Kuhio Park Terrace was renovated in 2013.
Bauer’s eldest daughter, Paula, is surprised and happy about the renewed interest in her father. She is an artist living in Confluence, Pennsylvania, near architect Frank Lloyd Wright’s Falling Water.
Paula Bauer thinks the main reason Bauer is not as well known as his contemporaries is because he shunned publicity.
“He didn’t like talking. That was one reason he didn’t design many houses,” she said. “He didn’t like dealing with people. My mother did the talking for him.”
He was focused on his work, sometimes designing up to four major projects a year.
“I always knew my father was important and that’s not bragging,” Paula said. “Even though he didn’t promote himself, he was always busy with a long waiting list. He turned down people every week until he started losing his mind.”
Bauer lives on in his vast body of work but it is unfortunate he wasn’t able to keep at it longer.

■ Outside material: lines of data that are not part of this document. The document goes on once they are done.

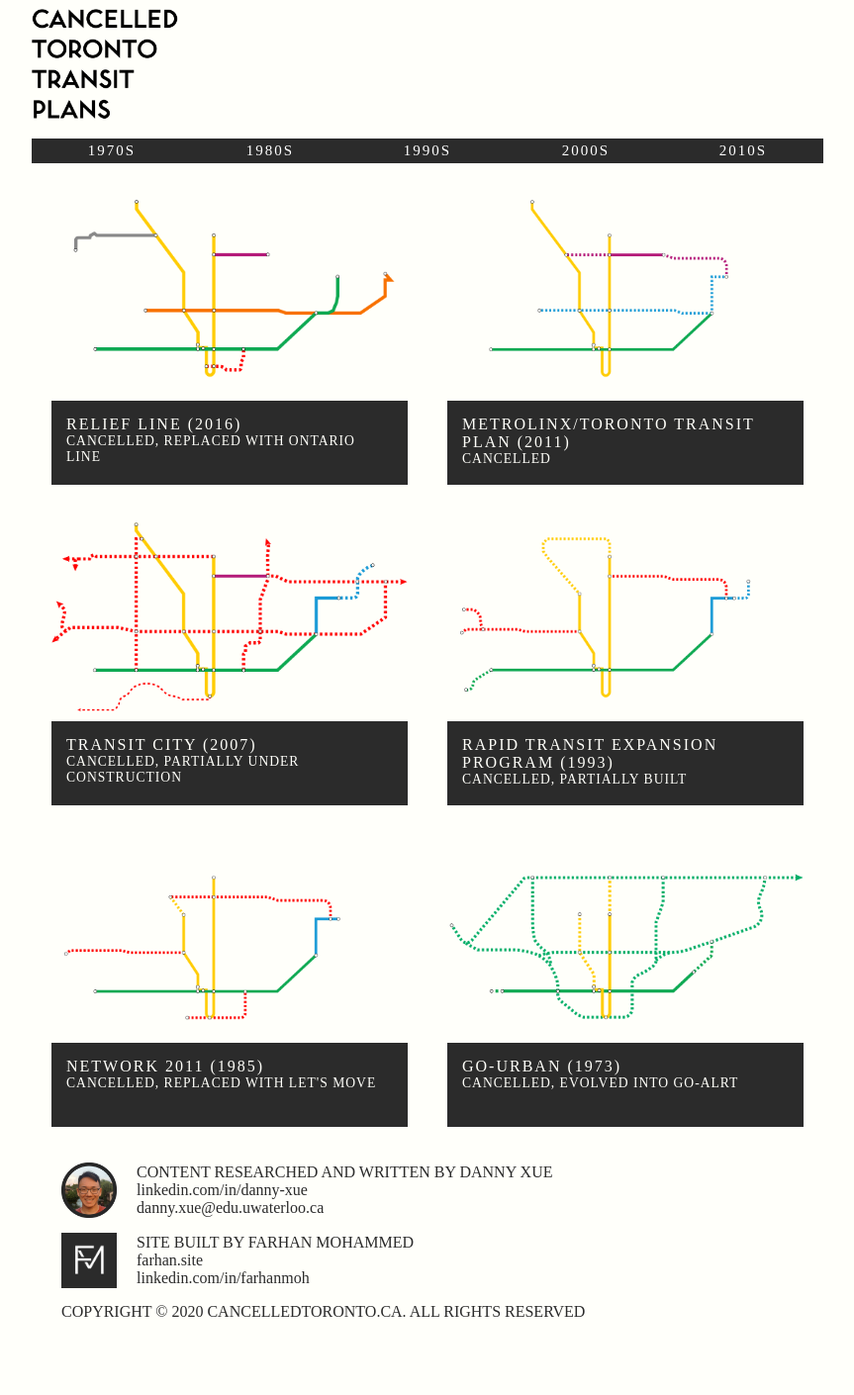
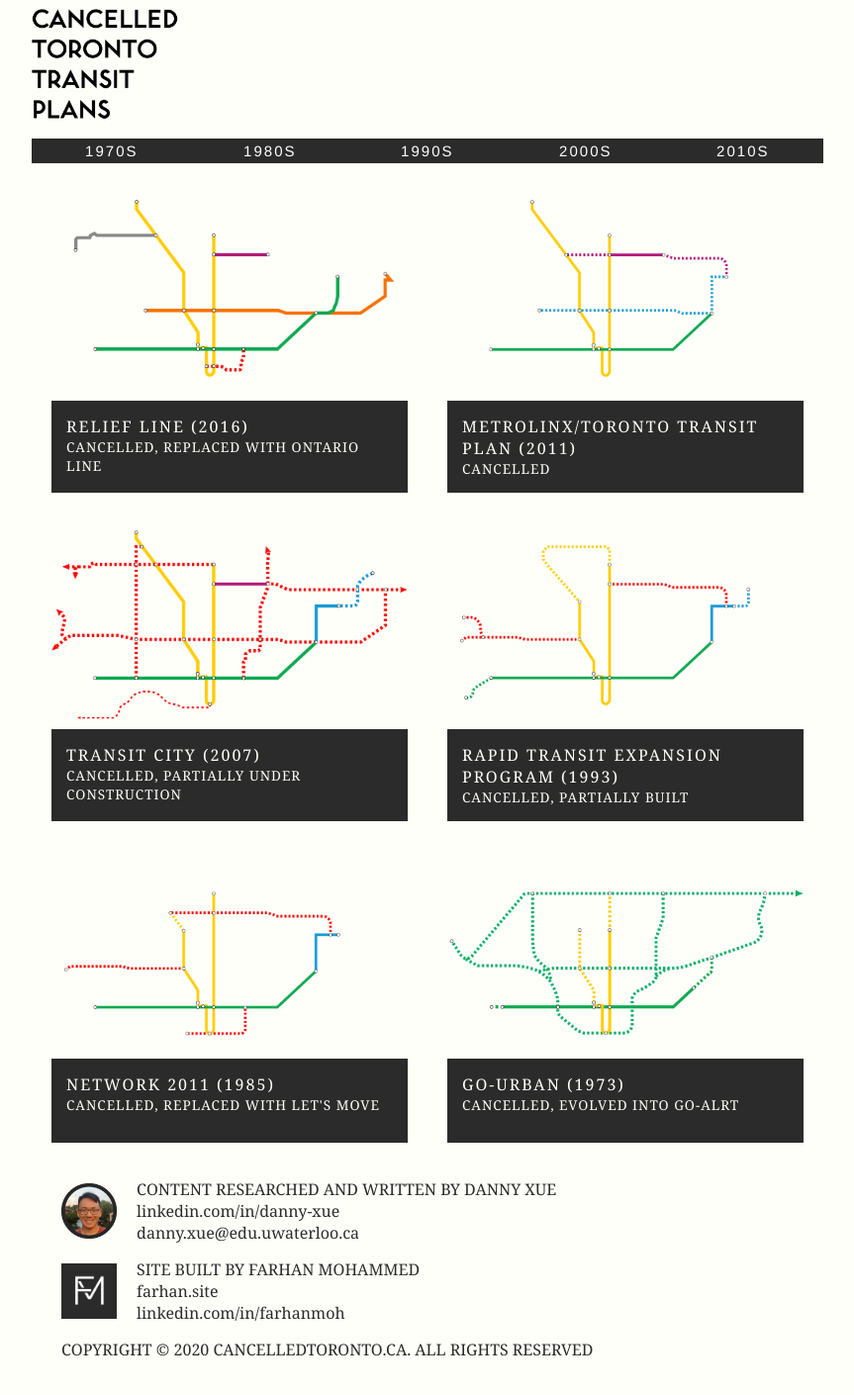
Before and after one commit to farhan-mohammed/Cancelled-Toronto, a Next.js app: page / in a window 1280 px wide. Shown: the top 1410 px of the page at 99% size, without its empty margins (208-1071 px from the left). Before the commit the page ends 1385 px from the top, so only its background shows below. Built offline with nearby package versions, Linux system fonts and the light colour scheme; a web font is replaced by a local one.

Commit message:
Update styles.css

```diff
--- a/public/styles.css
+++ b/public/styles.css
@@ -330,7 +330,8 @@
 }
 
 .hnv-li {
-  font-family: 'toronto_subway_bold';
+  font-family: 'toronto_subway_bold',
+Helvetica, sans-serif;
   letter-spacing: 2px;
   text-transform: uppercase;
   font-size: 20px;
@@ -533,7 +534,8 @@
 
 .body__text-h1 {
   margin: 0;
-  font-family: 'toronto_subway_bold';
+  font-family: 'toronto_subway_bold'
+Helvetica, sans-serif;
   letter-spacing: 2px;
   text-transform: uppercase;
 }
@@ -780,7 +782,8 @@
 }
 
 .SMI_decade {
-  font-family: 'toronto_subway_bold';
+  font-family: 'toronto_subway_bold'
+Helvetica,  sans-serif;
   letter-spacing: 2px;
   text-transform: uppercase;
   font-size: 20px;
@@ -801,7 +804,8 @@
 }
 
 .SMI_scon-list {
-  font-family: 'toronto_subway_bold';
+  font-family: 'toronto_subway_bold'
+Helvetica, sans-serif;
   letter-spacing: 2px;
   text-transform: uppercase;
   margin: 15px 0;
@@ -829,11 +833,13 @@
           align-items: center;
   font-size: 10px;
   letter-spacing: 1px;
-  font-family: 'toronto_subway_bold';
+  font-family: 'toronto_subway_bold'
+ Helvetica, sans-serif;
 }
 
 .SMI_scon-list-name {
-  font-family: 'toronto_subway_bold';
+  font-family: 'toronto_subway_bold'
+Helvetica, sans-serif;
 }
 
 .RTEPD1col2 {
@@ -870,7 +876,8 @@
 }
 
 .RTEPD1col2img_title {
-  font-family: 'toronto_subway_bold';
+  font-family: 'toronto_subway_bold'
+Helvetica, sans-serif;
   letter-spacing: 2px;
   text-transform: uppercase;
   font-size: 20px;
@@ -922,7 +929,8 @@
 }
 
 .RTEPD1col2text_img_title {
-  font-family: 'toronto_subway_bold';
+  font-family: 'toronto_subway_bold'
+Helvetica, sans-serif;
   letter-spacing: 2px;
   text-transform: uppercase;
   font-size: 20px;
@@ -1046,7 +1054,8 @@
 }
 
 .imgLefttextRigtBelow_text-right_h1 {
-  font-family: 'toronto_subway_bold';
+  font-family: 'toronto_subway_bold'
+Helvetica, sans-serif;
   letter-spacing: 2px;
   text-transform: uppercase;
   font-size: 20px;
@@ -1119,7 +1128,8 @@
 }
 
 .subway-font {
-  font-family: 'toronto_subway_bold';
+  font-family: 'toronto_subway_bold'
+Helvetica, sans-serif;
   letter-spacing: 2px;
   text-transform: uppercase;
 }
@@ -1167,7 +1177,8 @@
 
 .ft-ptf_text {
   margin-left: 20px;
-  font-family: 'toronto_subway_bold';
+  font-family: 'toronto_subway_bold'
+Helvetica, sans-serif;
 }
 
 .ft-ptf_text > div {
@@ -1183,7 +1194,8 @@
 }
 
 .ft-cp {
-  font-family: 'toronto_subway_bold';
+  font-family: 'toronto_subway_bold'
+Helvetica, sans-serif;
   text-transform: uppercase;
   width: -webkit-fit-content;
   width: -moz-fit-content;
@@ -1268,13 +1280,15 @@
 }
 
 .homepage-item__text-title {
-  font-family: 'toronto_subway_bold';
+  font-family: 'toronto_subway_bold'
+Helvetica, sans-serif;
   letter-spacing: 2px;
   text-transform: uppercase;
 }
 
 .homepage-item__text-subtitle {
-  font-family: 'toronto_subway_bold';
+  font-family: 'toronto_subway_bold'
+Helvetica, sans-serif;
   letter-spacing: 2px;
   text-transform: uppercase;
   letter-spacing: 1px;
@@ -1463,7 +1477,8 @@
 }
 
 .WC-item_ct {
-  font-family: 'toronto_subway_bold';
+  font-family: 'toronto_subway_bold'
+Helvetica, sans-serif;
   letter-spacing: 2px;
   text-transform: uppercase;
   font-size: 22.5px;
@@ -1471,7 +1486,8 @@
 }
 
 .WC-item_mt {
-  font-family: 'toronto_subway_bold';
+  font-family: 'toronto_subway_bold'
+Helvetica, sans-serif;
   letter-spacing: 2px;
   text-transform: uppercase;
   font-size: 22.5px;
@@ -1481,7 +1497,8 @@
 }
 
 .WC-item_mst {
-  font-family: 'toronto_subway_bold';
+  font-family: 'toronto_subway_bold'
+Helvetica, sans-serif;
   letter-spacing: 2px;
   text-transform: uppercase;
   font-size: 17.5px;
```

“He might have had solutions to the housing problems we face today,” says architect Brandon Large. “It is tragic the way he went.”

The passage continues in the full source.